* Given records *
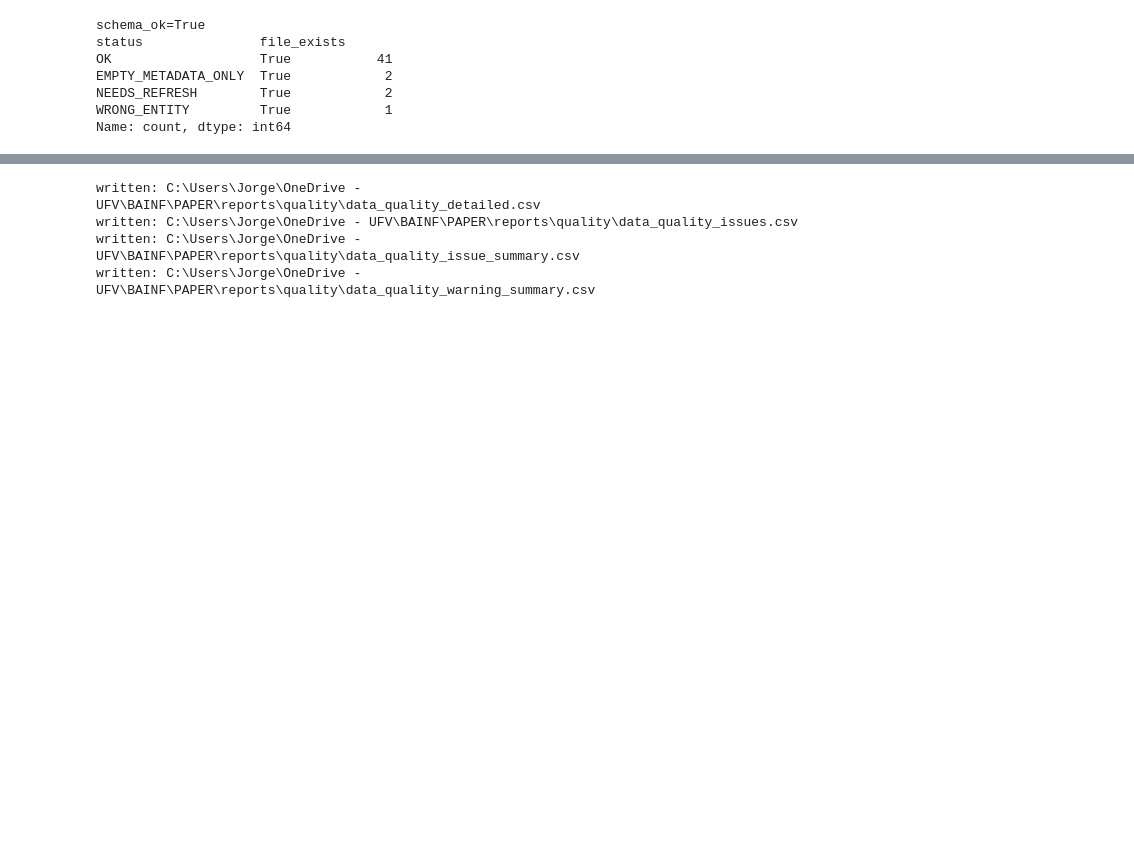
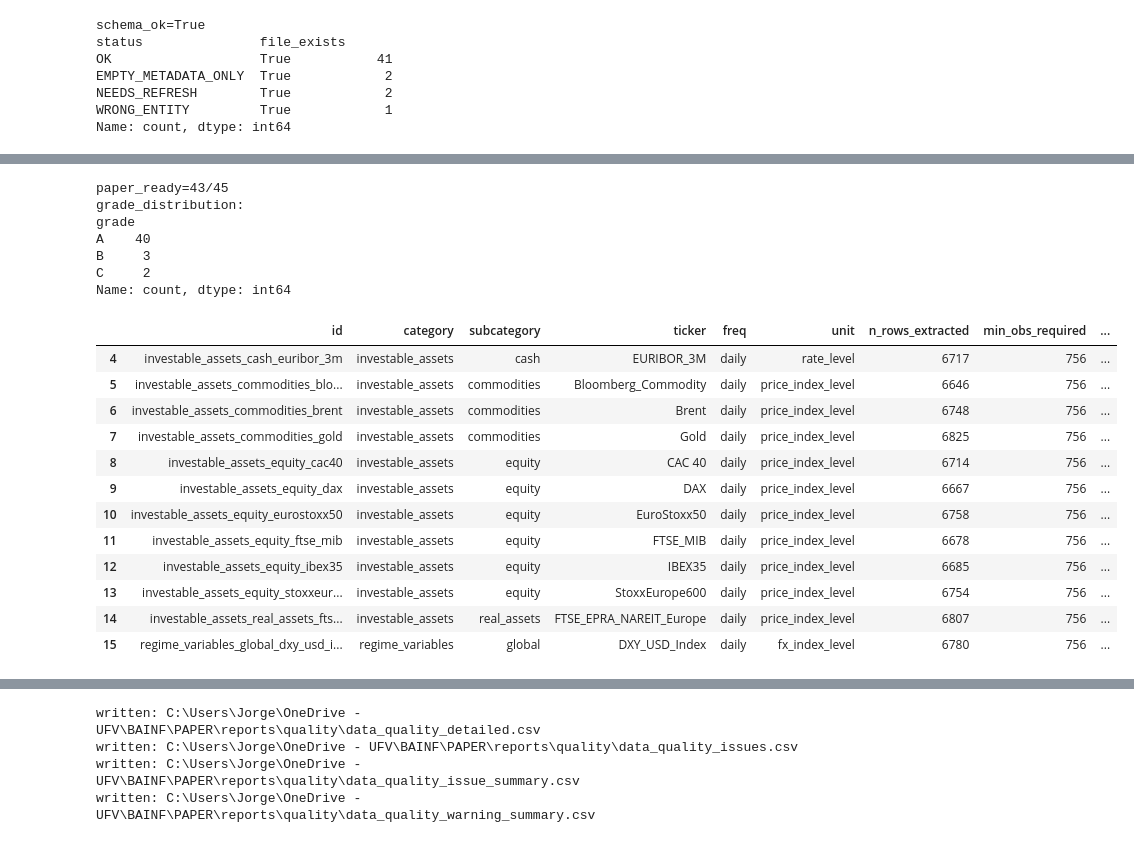
Before and after one commit to jorge-grube/PAPER, a Jupyter notebook: notebooks/01_data_quality_audit.ipynb, the cells around one changed output, grey strips where cells are left out. Cells and saved outputs as stored; diff of their text form; code cells hidden in the pictures; blank space fills up the shorter version.

```diff
--- a/notebooks/01_data_quality_audit.ipynb
+++ b/notebooks/01_data_quality_audit.ipynb
@@ -388,0 +450,78 @@ problematic
+# %%
+freq_min_obs = {
+    'daily': 252 * 3,      # at least 3 years of trading days
+    'monthly': 12 * 8,     # at least 8 years
+    'quarterly': 4 * 10,   # at least 10 years
+    None: 24,
+}
+
+def min_obs_for_freq(freq):
+    if not isinstance(freq, str):
+        return freq_min_obs[None]
+    return freq_min_obs.get(freq.lower(), 24)
+
+rq = qa.merge(
+    df[['id', 'category', 'subcategory', 'ticker', 'freq', 'unit']],
+    on='id',
+    how='left'
+).copy()
+
+rq['min_obs_required'] = rq['freq'].map(min_obs_for_freq)
+rq['coverage_ratio'] = (rq['n_rows_extracted'] / rq['min_obs_required']).clip(upper=2.0)
+rq['coverage_ok'] = rq['n_rows_extracted'] >= rq['min_obs_required']
+
+# Weighted scoring: critical errors dominate, warnings penalize softly.
+base_score = 100
+rq['score'] = (
+    base_score
+    - rq['issue_count'] * 40
+    - rq['warning_count'] * 6
+    - (~rq['coverage_ok']).astype(int) * 12
+    - (rq['value_missing_ratio'].fillna(0) > 0.25).astype(int) * 6
+).clip(lower=0, upper=100)
+
+def grade_from_score(x):
+    if x >= 90:
+        return 'A'
+    if x >= 80:
+        return 'B'
+    if x >= 70:
+        return 'C'
+    return 'D'
+
+rq['grade'] = rq['score'].map(grade_from_score)
+rq['paper_ready'] = (rq['issue_count'] == 0) & (rq['grade'].isin(['A', 'B']))
+
+readiness_cols = [
+    'id', 'category', 'subcategory', 'ticker', 'freq', 'unit',
+    'n_rows_extracted', 'min_obs_required', 'coverage_ratio', 'coverage_ok',
+    'issue_count', 'warning_count', 'value_missing_ratio', 'score', 'grade', 'paper_ready',
+    'sheet_expected', 'sheet_used', 'issues', 'warnings',
+]
+research_readiness = rq[readiness_cols].sort_values(['paper_ready', 'score', 'id'], ascending=[False, False, True])
+
+print(f"paper_ready={int(research_readiness['paper_ready'].sum())}/{len(research_readiness)}")
+print('grade_distribution:')
+print(research_readiness['grade'].value_counts().sort_index())
+research_readiness.head(12)
+# %% [output]
+paper_ready=43/45
+grade_distribution:
+grade
+A    40
+B     3
+C     2
+Name: count, dtype: int64
+|  | id | category | subcategory | ticker | freq | unit | n_rows_extracted | min_obs_required | ... |
+| 4 | investable_assets_cash_euribor_3m | investable_assets | cash | EURIBOR_3M | daily | rate_level | 6717 | 756 | ... |
+| 5 | investable_assets_commodities_blo... | investable_assets | commodities | Bloomberg_Commodity | daily | price_index_level | 6646 | 756 | ... |
+| 6 | investable_assets_commodities_brent | investable_assets | commodities | Brent | daily | price_index_level | 6748 | 756 | ... |
+| 7 | investable_assets_commodities_gold | investable_assets | commodities | Gold | daily | price_index_level | 6825 | 756 | ... |
+| 8 | investable_assets_equity_cac40 | investable_assets | equity | CAC 40 | daily | price_index_level | 6714 | 756 | ... |
+| 9 | investable_assets_equity_dax | investable_assets | equity | DAX | daily | price_index_level | 6667 | 756 | ... |
+| 10 | investable_assets_equity_eurostoxx50 | investable_assets | equity | EuroStoxx50 | daily | price_index_level | 6758 | 756 | ... |
+| 11 | investable_assets_equity_ftse_mib | investable_assets | equity | FTSE_MIB | daily | price_index_level | 6678 | 756 | ... |
+| 12 | investable_assets_equity_ibex35 | investable_assets | equity | IBEX35 | daily | price_index_level | 6685 | 756 | ... |
+| 13 | investable_assets_equity_stoxxeur... | investable_assets | equity | StoxxEurope600 | daily | price_index_level | 6754 | 756 | ... |
+| 14 | investable_assets_real_assets_fts... | investable_assets | real_assets | FTSE_EPRA_NAREIT_Europe | daily | price_index_level | 6807 | 756 | ... |
+| 15 | regime_variables_global_dxy_usd_i... | regime_variables | global | DXY_USD_Index | daily | fx_index_level | 6780 | 756 | ... |
```
Also changed, not shown: parts of 8 cells of this notebook.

* Problem *
Once more, please print the whole listing exactly, omitting each image.

* Response to the task *
Before and after one commit to jorge-grube/PAPER, a Jupyter notebook: notebooks/01_data_quality_audit.ipynb, the cells around one changed output, grey strips where cells are left out. Cells and saved outputs as stored; diff of their text form; code cells hidden in the pictures; blank space fills up the shorter version.

```diff
--- a/notebooks/01_data_quality_audit.ipynb
+++ b/notebooks/01_data_quality_audit.ipynb
@@ -388,0 +450,78 @@ problematic
+# %%
+freq_min_obs = {
+    'daily': 252 * 3,      # at least 3 years of trading days
+    'monthly': 12 * 8,     # at least 8 years
+    'quarterly': 4 * 10,   # at least 10 years
+    None: 24,
+}
+
+def min_obs_for_freq(freq):
+    if not isinstance(freq, str):
+        return freq_min_obs[None]
+    return freq_min_obs.get(freq.lower(), 24)
+
+rq = qa.merge(
+    df[['id', 'category', 'subcategory', 'ticker', 'freq', 'unit']],
+    on='id',
+    how='left'
+).copy()
+
+rq['min_obs_required'] = rq['freq'].map(min_obs_for_freq)
+rq['coverage_ratio'] = (rq['n_rows_extracted'] / rq['min_obs_required']).clip(upper=2.0)
+rq['coverage_ok'] = rq['n_rows_extracted'] >= rq['min_obs_required']
+
+# Weighted scoring: critical errors dominate, warnings penalize softly.
+base_score = 100
+rq['score'] = (
+    base_score
+    - rq['issue_count'] * 40
+    - rq['warning_count'] * 6
+    - (~rq['coverage_ok']).astype(int) * 12
+    - (rq['value_missing_ratio'].fillna(0) > 0.25).astype(int) * 6
+).clip(lower=0, upper=100)
+
+def grade_from_score(x):
+    if x >= 90:
+        return 'A'
+    if x >= 80:
+        return 'B'
+    if x >= 70:
+        return 'C'
+    return 'D'
+
+rq['grade'] = rq['score'].map(grade_from_score)
+rq['paper_ready'] = (rq['issue_count'] == 0) & (rq['grade'].isin(['A', 'B']))
+
+readiness_cols = [
+    'id', 'category', 'subcategory', 'ticker', 'freq', 'unit',
+    'n_rows_extracted', 'min_obs_required', 'coverage_ratio', 'coverage_ok',
+    'issue_count', 'warning_count', 'value_missing_ratio', 'score', 'grade', 'paper_ready',
+    'sheet_expected', 'sheet_used', 'issues', 'warnings',
+]
+research_readiness = rq[readiness_cols].sort_values(['paper_ready', 'score', 'id'], ascending=[False, False, True])
+
+print(f"paper_ready={int(research_readiness['paper_ready'].sum())}/{len(research_readiness)}")
+print('grade_distribution:')
+print(research_readiness['grade'].value_counts().sort_index())
+research_readiness.head(12)
+# %% [output]
+paper_ready=43/45
+grade_distribution:
+grade
+A    40
+B     3
+C     2
+Name: count, dtype: int64
+|  | id | category | subcategory | ticker | freq | unit | n_rows_extracted | min_obs_required | ... |
+| 4 | investable_assets_cash_euribor_3m | investable_assets | cash | EURIBOR_3M | daily | rate_level | 6717 | 756 | ... |
+| 5 | investable_assets_commodities_blo... | investable_assets | commodities | Bloomberg_Commodity | daily | price_index_level | 6646 | 756 | ... |
+| 6 | investable_assets_commodities_brent | investable_assets | commodities | Brent | daily | price_index_level | 6748 | 756 | ... |
+| 7 | investable_assets_commodities_gold | investable_assets | commodities | Gold | daily | price_index_level | 6825 | 756 | ... |
+| 8 | investable_assets_equity_cac40 | investable_assets | equity | CAC 40 | daily | price_index_level | 6714 | 756 | ... |
+| 9 | investable_assets_equity_dax | investable_assets | equity | DAX | daily | price_index_level | 6667 | 756 | ... |
+| 10 | investable_assets_equity_eurostoxx50 | investable_assets | equity | EuroStoxx50 | daily | price_index_level | 6758 | 756 | ... |
+| 11 | investable_assets_equity_ftse_mib | investable_assets | equity | FTSE_MIB | daily | price_index_level | 6678 | 756 | ... |
+| 12 | investable_assets_equity_ibex35 | investable_assets | equity | IBEX35 | daily | price_index_level | 6685 | 756 | ... |
+| 13 | investable_assets_equity_stoxxeur... | investable_assets | equity | StoxxEurope600 | daily | price_index_level | 6754 | 756 | ... |
+| 14 | investable_assets_real_assets_fts... | investable_assets | real_assets | FTSE_EPRA_NAREIT_Europe | daily | price_index_level | 6807 | 756 | ... |
+| 15 | regime_variables_global_dxy_usd_i... | regime_variables | global | DXY_USD_Index | daily | fx_index_level | 6780 | 756 | ... |
```
Also changed, not shown: parts of 8 cells of this notebook.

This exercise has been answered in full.